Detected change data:
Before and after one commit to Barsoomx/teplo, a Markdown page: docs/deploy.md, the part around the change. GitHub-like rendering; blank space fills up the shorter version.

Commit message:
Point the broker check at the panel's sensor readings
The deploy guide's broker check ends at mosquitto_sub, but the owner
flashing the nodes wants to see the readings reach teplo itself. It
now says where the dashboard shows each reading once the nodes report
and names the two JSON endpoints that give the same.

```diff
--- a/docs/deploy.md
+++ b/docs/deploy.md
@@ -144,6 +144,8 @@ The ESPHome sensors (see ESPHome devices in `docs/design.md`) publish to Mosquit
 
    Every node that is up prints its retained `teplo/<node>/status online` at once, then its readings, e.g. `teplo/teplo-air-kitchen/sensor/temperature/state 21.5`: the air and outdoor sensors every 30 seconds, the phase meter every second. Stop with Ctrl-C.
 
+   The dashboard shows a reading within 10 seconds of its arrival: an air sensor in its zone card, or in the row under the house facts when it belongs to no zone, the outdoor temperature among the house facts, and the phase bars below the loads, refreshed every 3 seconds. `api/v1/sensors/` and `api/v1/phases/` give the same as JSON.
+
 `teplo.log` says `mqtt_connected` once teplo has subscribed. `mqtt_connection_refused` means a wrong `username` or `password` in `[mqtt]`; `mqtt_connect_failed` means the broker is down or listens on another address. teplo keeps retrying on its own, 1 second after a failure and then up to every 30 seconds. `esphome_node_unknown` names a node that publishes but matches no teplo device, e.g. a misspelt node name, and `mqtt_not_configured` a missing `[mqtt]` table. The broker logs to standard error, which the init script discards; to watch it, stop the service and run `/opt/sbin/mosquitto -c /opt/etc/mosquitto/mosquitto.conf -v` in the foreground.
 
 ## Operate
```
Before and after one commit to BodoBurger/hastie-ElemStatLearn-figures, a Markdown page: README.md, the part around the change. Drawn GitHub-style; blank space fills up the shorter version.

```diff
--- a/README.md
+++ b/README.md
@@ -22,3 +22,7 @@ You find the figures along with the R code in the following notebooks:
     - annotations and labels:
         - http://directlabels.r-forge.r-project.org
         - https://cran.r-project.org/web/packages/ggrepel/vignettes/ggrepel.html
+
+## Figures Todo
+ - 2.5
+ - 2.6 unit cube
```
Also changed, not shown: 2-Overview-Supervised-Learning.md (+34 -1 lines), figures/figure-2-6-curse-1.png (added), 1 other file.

Description of the task: Once you have read the records, write every one of them out again exactly.

Result of the task:
Before and after one commit to Barsoomx/teplo, a Markdown page: docs/deploy.md, the part around the change. GitHub-like rendering; blank space fills up the shorter version.

Commit message:
Point the broker check at the panel's sensor readings
The deploy guide's broker check ends at mosquitto_sub, but the owner
flashing the nodes wants to see the readings reach teplo itself. It
now says where the dashboard shows each reading once the nodes report
and names the two JSON endpoints that give the same.

```diff
--- a/docs/deploy.md
+++ b/docs/deploy.md
@@ -144,6 +144,8 @@ The ESPHome sensors (see ESPHome devices in `docs/design.md`) publish to Mosquit
 
    Every node that is up prints its retained `teplo/<node>/status online` at once, then its readings, e.g. `teplo/teplo-air-kitchen/sensor/temperature/state 21.5`: the air and outdoor sensors every 30 seconds, the phase meter every second. Stop with Ctrl-C.
 
+   The dashboard shows a reading within 10 seconds of its arrival: an air sensor in its zone card, or in the row under the house facts when it belongs to no zone, the outdoor temperature among the house facts, and the phase bars below the loads, refreshed every 3 seconds. `api/v1/sensors/` and `api/v1/phases/` give the same as JSON.
+
 `teplo.log` says `mqtt_connected` once teplo has subscribed. `mqtt_connection_refused` means a wrong `username` or `password` in `[mqtt]`; `mqtt_connect_failed` means the broker is down or listens on another address. teplo keeps retrying on its own, 1 second after a failure and then up to every 30 seconds. `esphome_node_unknown` names a node that publishes but matches no teplo device, e.g. a misspelt node name, and `mqtt_not_configured` a missing `[mqtt]` table. The broker logs to standard error, which the init script discards; to watch it, stop the service and run `/opt/sbin/mosquitto -c /opt/etc/mosquitto/mosquitto.conf -v` in the foreground.
 
 ## Operate
```
Before and after one commit to BodoBurger/hastie-ElemStatLearn-figures, a Markdown page: README.md, the part around the change. Drawn GitHub-style; blank space fills up the shorter version.

```diff
--- a/README.md
+++ b/README.md
@@ -22,3 +22,7 @@ You find the figures along with the R code in the following notebooks:
     - annotations and labels:
         - http://directlabels.r-forge.r-project.org
         - https://cran.r-project.org/web/packages/ggrepel/vignettes/ggrepel.html
+
+## Figures Todo
+ - 2.5
+ - 2.6 unit cube
```
Also changed, not shown: 2-Overview-Supervised-Learning.md (+34 -1 lines), figures/figure-2-6-curse-1.png (added), 1 other file.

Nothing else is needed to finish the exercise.